(Version difference data)
# # # #
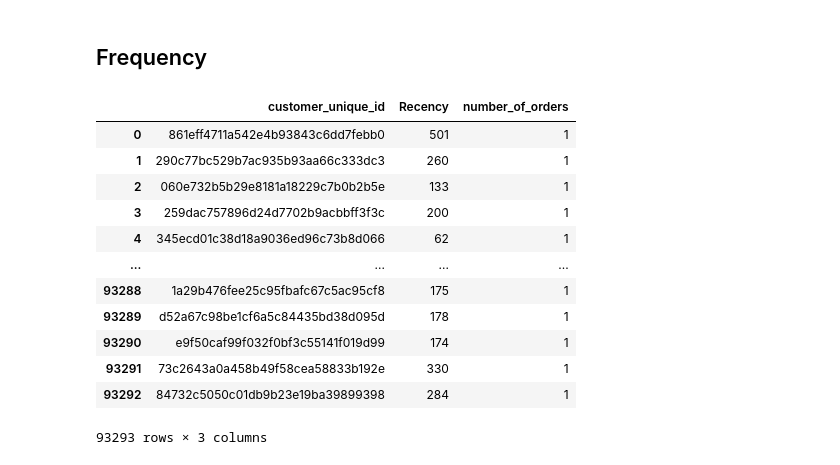
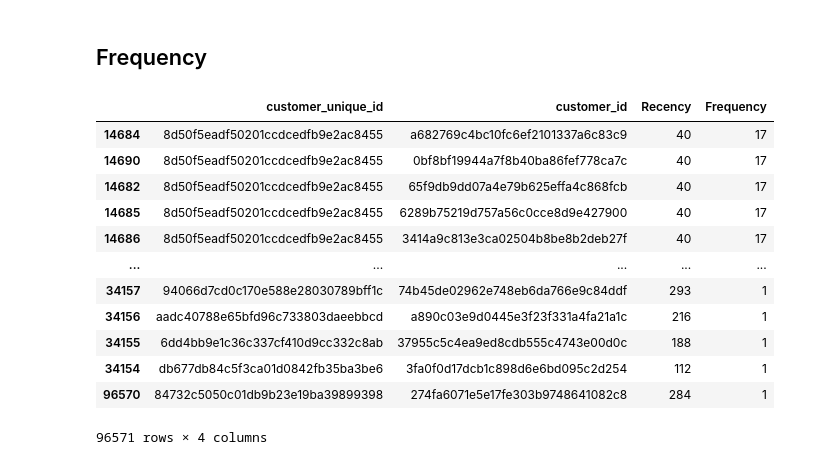
Before and after one commit to Hkllopp/Clustering-Model-Designing, a Jupyter notebook: notebook.ipynb, the cells around one changed output. Saved outputs shown, nothing was run; the diff lists cells and outputs as text; code cells hidden in the pictures.

```diff
--- a/notebook.ipynb
+++ b/notebook.ipynb
@@ -479,3 +466,8 @@ custom_customers_df = data_customer.drop(['customer_zip_code_prefix', 'customer_
+# %%
+from sklearn.impute import SimpleImputer
+
+custom_customers_df = data_customer[['customer_unique_id', 'customer_id']].drop_duplicates()
+reduced_custom_customers_df = data_customer[['customer_unique_id', 'customer_id']].drop_duplicates()
 # %% [markdown]
 ## Recency
 # %% [markdown]
@@ -518,19 +518,22 @@ custom_customers_df.sort_values(by='Recency')
 # %%
 orders_per_customer = custom_orders_df['customer_unique_id'].value_counts()
 orders_per_customer = pd.DataFrame(orders_per_customer.items(), columns=['customer_unique_id', 'number_of_orders'])
+orders_per_customer = orders_per_customer.rename(columns={'number_of_orders': 'Frequency'})
+SimpleImputer().fit_transform(np.array(orders_per_customer['Frequency']).reshape(-1, 1))
+
 custom_customers_df = custom_customers_df.merge(orders_per_customer, on='customer_unique_id', how='inner')
-custom_customers_df
+custom_customers_df.sort_values('Frequency', ascending=False)
 # %% [output]
-|  | customer_unique_id | Recency | number_of_orders |
-| 0 | 861eff4711a542e4b93843c6dd7febb0 | 501 | 1 |
-| 1 | 290c77bc529b7ac935b93aa66c333dc3 | 260 | 1 |
-| 2 | 060e732b5b29e8181a18229c7b0b2b5e | 133 | 1 |
-| 3 | 259dac757896d24d7702b9acbbff3f3c | 200 | 1 |
-| 4 | 345ecd01c38d18a9036ed96c73b8d066 | 62 | 1 |
-| ... | ... | ... | ... |
-| 93288 | 1a29b476fee25c95fbafc67c5ac95cf8 | 175 | 1 |
-| 93289 | d52a67c98be1cf6a5c84435bd38d095d | 178 | 1 |
-| 93290 | e9f50caf99f032f0bf3c55141f019d99 | 174 | 1 |
-| 93291 | 73c2643a0a458b49f58cea58833b192e | 330 | 1 |
-| 93292 | 84732c5050c01db9b23e19ba39899398 | 284 | 1 |
+|  | customer_unique_id | customer_id | Recency | Frequency |
+| 14684 | 8d50f5eadf50201ccdcedfb9e2ac8455 | a682769c4bc10fc6ef2101337a6c83c9 | 40 | 17 |
+| 14690 | 8d50f5eadf50201ccdcedfb9e2ac8455 | 0bf8bf19944a7f8b40ba86fef778ca7c | 40 | 17 |
+| 14682 | 8d50f5eadf50201ccdcedfb9e2ac8455 | 65f9db9dd07a4e79b625effa4c868fcb | 40 | 17 |
+| 14685 | 8d50f5eadf50201ccdcedfb9e2ac8455 | 6289b75219d757a56c0cce8d9e427900 | 40 | 17 |
+| 14686 | 8d50f5eadf50201ccdcedfb9e2ac8455 | 3414a9c813e3ca02504b8be8b2deb27f | 40 | 17 |
+| ... | ... | ... | ... | ... |
+| 34157 | 94066d7cd0c170e588e28030789bff1c | 74b45de02962e748eb6da766e9c84ddf | 293 | 1 |
+| 34156 | aadc40788e65bfd96c733803daeebbcd | a890c03e9d0445e3f23f331a4fa21a1c | 216 | 1 |
+| 34155 | 6dd4bb9e1c36c337cf410d9cc332c8ab | 37955c5c4ea9ed8cdb555c4743e00d0c | 188 | 1 |
+| 34154 | db677db84c5f3ca01d0842fb35ba3be6 | 3fa0f0d17dcb1c898d6e6bd095c2d254 | 112 | 1 |
+| 96570 | 84732c5050c01db9b23e19ba39899398 | 274fa6071e5e17fe303b9748641082c8 | 284 | 1 |
-93293 rows × 3 columns
+96571 rows × 4 columns
```
Also changed, not shown: parts of 32 cells of this notebook, 1 other file.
# # # #
■ Work item
Across the records above, tally the lines that contain "columns" and give the result as a number alone.

■ Output of the task
4